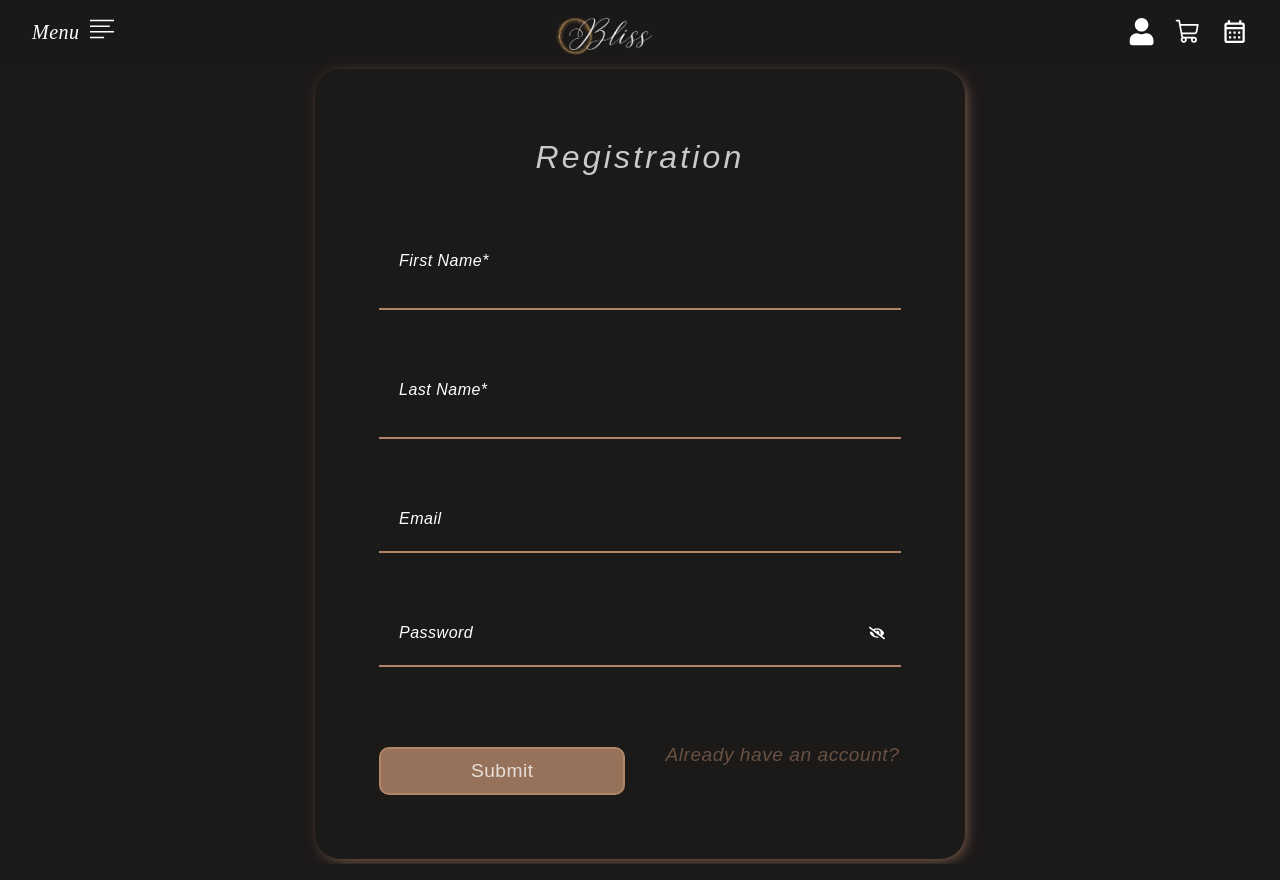
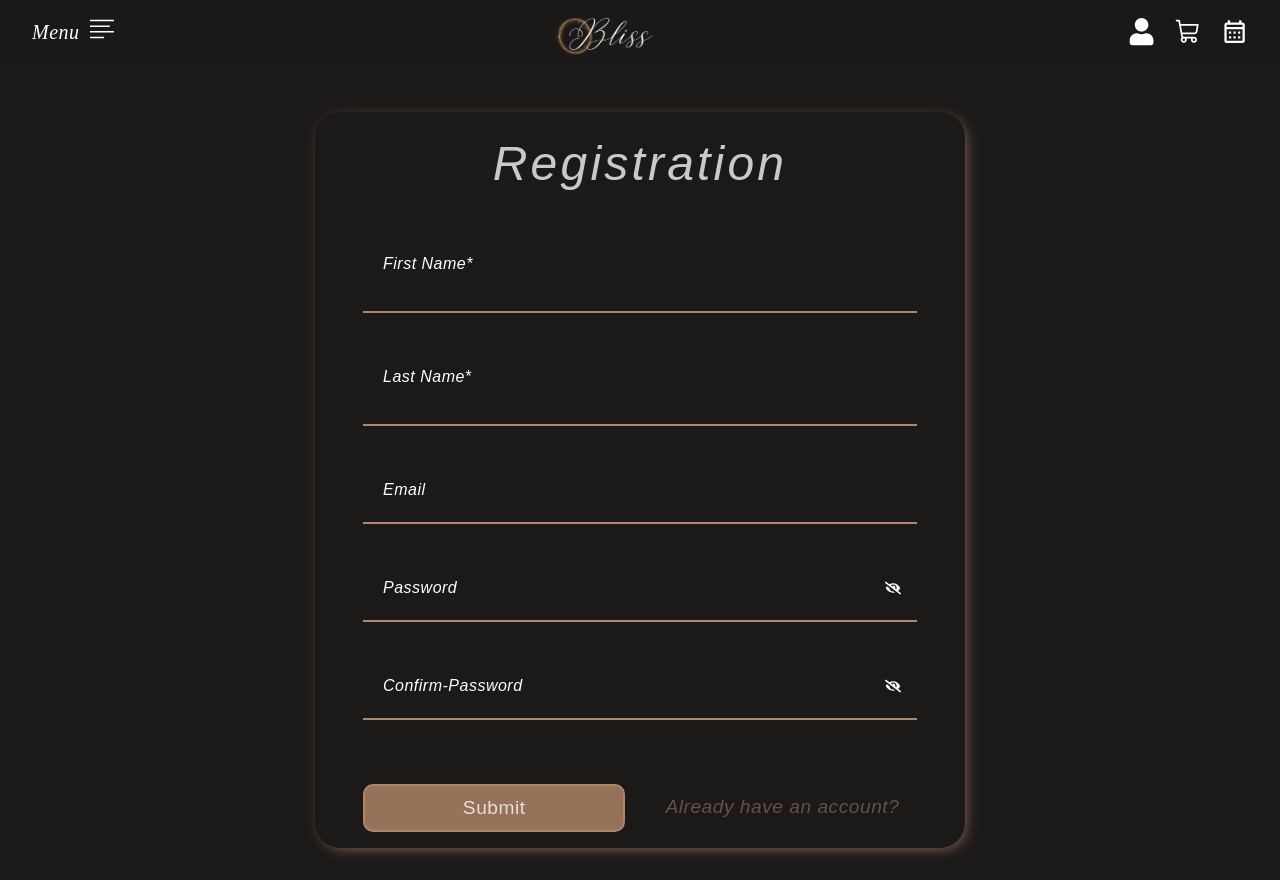
Before and after one commit to Yusra-Ahmad/Final-Project, a React (Vite) app in the folder frontend/: page /register in a window 1280 px wide. Built offline with nearby package versions, Linux system fonts and the light colour scheme.

Commit message:
Sachin registration (#36)
* register-new-scss

* icon

* navigate added

* register link

* new registration

* register-with-backend

* register new-backend

* register working fully functional

* Final-registration-with all functions

* register-fully-function

```diff
--- a/frontend/src/components/register/Register.tsx
+++ b/frontend/src/components/register/Register.tsx
@@ -1,8 +1,9 @@
-import React, { useEffect, useRef, useState } from "react";
+import React, { useRef, useState } from "react";
 import "./register.scss";
 import { FaEye, FaEyeSlash } from "react-icons/fa";
 import { useUser } from "../../context/UserContext";
 import { Link, useNavigate, useLocation } from "react-router-dom";
+import { BiError } from "react-icons/bi";
 
 // interface UserContext {
 //   setToken: (value: string) => void;
@@ -21,28 +22,52 @@ const Register = () => {
   const lastnameRef = useRef<HTMLInputElement>(null);
   const emailRef = useRef<HTMLInputElement>(null);
   const passwordRef = useRef<HTMLInputElement>(null);
+  const confirmPasswordRef = useRef<HTMLInputElement>(null);
   const navigate = useNavigate();
   const location = useLocation();
-  const { setToken, setUser, token } = useUser();
+  const { setToken, setUser } = useUser();
   const [showPassword, setShowPassword] = useState(false);
-
-  useEffect(() => {
-    if (token) {
-      const destination = location.state?.form || "/";
-      navigate(destination);
-    }
-  }, [token, navigate, location.state]);
+  const [successMessage, setSuccessMessage] = useState<string>("");
+  const [errormessages, setErrorMessages] = useState<string>("");
+  // const [valid, setValid] = useState(false);
 
   const handleShowPassword = () => {
     setShowPassword((prev) => !prev);
   };
-
+  const toggleSuccessMessage = () => {
+    setSuccessMessage("You have registered successfully");
+    setTimeout(() => {
+      setSuccessMessage("");
+    }, 5000);
+  };
+  const toggleErrorMessage = () => {
+    console.log("Worked");
+    setTimeout(() => {
+      setErrorMessages("");
+    }, 5000);
+    // setErrorMessages("All Fields are Mandatory");
+  };
   const submitHandler = async (e: React.FormEvent<HTMLFormElement>) => {
     e.preventDefault();
     const email = emailRef.current?.value.trim() || "";
     const password = passwordRef.current?.value.trim() || "";
     const firstname = firstnameRef.current?.value.trim() || "";
     const lastname = lastnameRef.current?.value.trim() || "";
+    const confirmPassword = confirmPasswordRef.current?.value.trim() || "";
+
+    // const errors = [];
+    // if (!firstname) errors.push("First Name is required");
+    // if (!lastname) errors.push("Last Name is required");
+    // if (!email) errors.push("Email is required");
+    // if (!password) errors.push("Password is required");
+    // if (!confirmPassword) errors.push("Confirm Password is required");
+    // if (password !== confirmPassword) errors.push("Password do not match");
+
+    // if (errors.length > 0) {
+    //   // setErrorMessages(errors);
+    //   setValid(false);
+    //   return;
+    // }
 
     try {
       const user = {
@@ -50,6 +75,7 @@ const Register = () => {
         lastname,
         email,
         password,
+        confirmPassword,
       };
       const response = await fetch("http://localhost:3020/auth/register", {
         method: "POST",
@@ -59,16 +85,38 @@ const Register = () => {
         body: JSON.stringify(user),
       });
       const result = await response.json();
-      console.log(result);
       if (!result.error) {
         localStorage.setItem("token", result.token);
         localStorage.setItem("user", JSON.stringify(result.user));
         setToken(result.token);
         setUser(result.user);
-        const CheckoutForm = location.state?.from || "/";
-        navigate(CheckoutForm);
-        // } else {
-        //   console.log("Registration error:", result.error);
+        // setValid(true);
+        toggleSuccessMessage();
+        // setErrorMessages([]);
+        const CheckoutForm = location.state?.from || "/login";
+        setTimeout(() => {
+          navigate(CheckoutForm);
+        }, 5000);
+      } else if (
+        firstname === "" ||
+        lastname === "" ||
+        email === "" ||
+        password === "" ||
+        confirmPassword === ""
+      ) {
+        console.log("Registration error:", result.error);
+        // setValid(false);
+        setErrorMessages("All Fields are Mandatory");
+        // toggleErrorMessage();
+
+        // setErrorMessages("All Fields are Mandatory");
+        console.log(" This is errormessages", errormessages);
+      } else {
+        if (typeof result.error === "string") {
+          setErrorMessages(result.error);
+        } else {
+          setErrorMessages(result.error[0].msg);
+        }
       }
     } catch (error) {
       console.log("Network error:", error);
@@ -77,8 +125,23 @@ const Register = () => {
   return (
     <>
       <div className="register-container">
+        {errormessages && (
+          <div className="error-message">
+            <BiError className="error-icon" />
+            <div className="error-container">
+              <span className="error-span">There was a problem</span>
+              {/* <ol className="error-list">
+                  {errormessages.map((error, index) => (
+                    <li key={index}> {error.msg} </li>
+                  ))}
+                </ol> */}
+              <p className="error-para"> {errormessages} </p>
+            </div>
+          </div>
+        )}
         <form onSubmit={submitHandler} className="register-form">
           <p>Registration </p>
+
           <div className="input-div">
             <input
               ref={firstnameRef}
@@ -103,7 +166,6 @@ const Register = () => {
               placeholder="Email"
             />
           </div>
-
           <div className="input-div">
             {showPassword ? (
               <input
@@ -125,14 +187,61 @@ const Register = () => {
             </span>
           </div>
 
+          <div className="input-div">
+            {showPassword ? (
+              <input
+                ref={confirmPasswordRef}
+                className="register-input"
+                type="text"
+                placeholder="Confirm-Password"
+              />
+            ) : (
+              <input
+                ref={confirmPasswordRef}
+                className="register-input"
+                type="password"
+                placeholder="Confirm-Password"
+              />
+            )}
+            <span className="eye-icon" onClick={handleShowPassword}>
+              {showPassword ? <FaEye /> : <FaEyeSlash />}
+            </span>
+          </div>
+
           <div className="register-button-div">
             <button type="submit" className="register-button">
               Submit
             </button>
+
             <Link className="login" to="/login">
               Already have an account?
             </Link>
           </div>
+
+          {successMessage && (
+            <div className="success-message">{successMessage} </div>
+          )}
+
+          {/* {errormessages.length > 0 && (
+            <div className="error-message">
+              <BiError className="error-icon" />
+              <div>
+                <span>There was a problem</span>
+                <ol className="error-message">
+                  {errormessages.map((error, index) => (
+                    <li key={index}> {error.msg} </li>
+                  ))}
+                </ol>
+                {/* <p>Invalid email or password</p> */}
+          {/* </div> */}
+          {/* </div> */}
+          {/* )} */}
+
+          {/* <ol className="error-message">
+                {errormessages.map((error, index) => (
+                  <li key={index}> {error.msg} </li>
+                ))}
+              </ol> */}
         </form>
       </div>
     </>
--- a/frontend/src/components/register/register.scss
+++ b/frontend/src/components/register/register.scss
@@ -1,24 +1,53 @@
 .register-container {
-  background-color: #1C1919;
+  background-color: #1c1919;
   color: rgba(255, 255, 255, 0.77);
   height: 100vh;
   display: flex;
   flex-direction: column;
   justify-content: center;
   align-items: center;
-  margin-top: 4rem;
+  margin-top: 5rem;
+
+  .error-message {
+    display: flex;
+    gap: 1rem;
+    max-width: 500px;
+    width: 90%;
+    margin-bottom: 2rem;
+    text-align: left;
+    box-shadow: 1px 1px 4px #b08568;
+    border-radius: 15px;
+    padding-block: 1rem;
+
+    .error-icon {
+      color: #c53932;
+      font-size: 3.5rem;
+      margin-left: 2rem;
+    }
+    .error-container {
+      .error-span {
+        font-size: 1.5rem;
+        color: #c53932;
+      }
+      .error-para {
+        font-size: 1.2rem;
+        margin-top: 1rem;
+      }
+    }
+  }
+
   .register-form {
     font-family: serif;
     font-style: italic;
     font-size: 2rem;
     width: 650px;
-    padding: 4rem;
+    padding: 1rem 3rem;
     display: flex;
     flex-direction: column;
     justify-content: center;
     align-items: center;
-    gap: 3rem;
-    box-shadow: 3px 3px 15px -5px #B08568;
+    gap: 2rem;
+    box-shadow: 3px 3px 15px -5px #b08568;
     //box-shadow: 0px 5px 15px -2px rgb(0, 0, 0);
     border-radius: 25px;
     font-family: sans-serif;
@@ -33,7 +62,7 @@
     transform-origin: bottom;
     p {
       letter-spacing: 0.2rem;
-      // font-size: 3rem;
+      font-size: 3rem;
     }
 
     .register-input {
@@ -85,9 +114,9 @@
         font-size: 1.2rem;
         background-color: #b08568d3;
         border-radius: 10px;
-        border: #B08568 solid 2px;
+        border: #b08568 solid 2px;
         &:hover {
-          background-color: #B08568;
+          background-color: #b08568;
           border: #ffffff5e solid 2px;
         }
       }
@@ -156,6 +185,12 @@
         color: #b0856885;
         font-size: 1.2rem;
         margin-left: 10px;
+        margin-top: 30px;
+      }
+
+      .success-message {
+        font-size: 1.5rem;
+        color: #b0856885;
       }
     }
   }
```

+ + + +

For the string "flex", state how many lines in the listing contain it, and give no other words.

5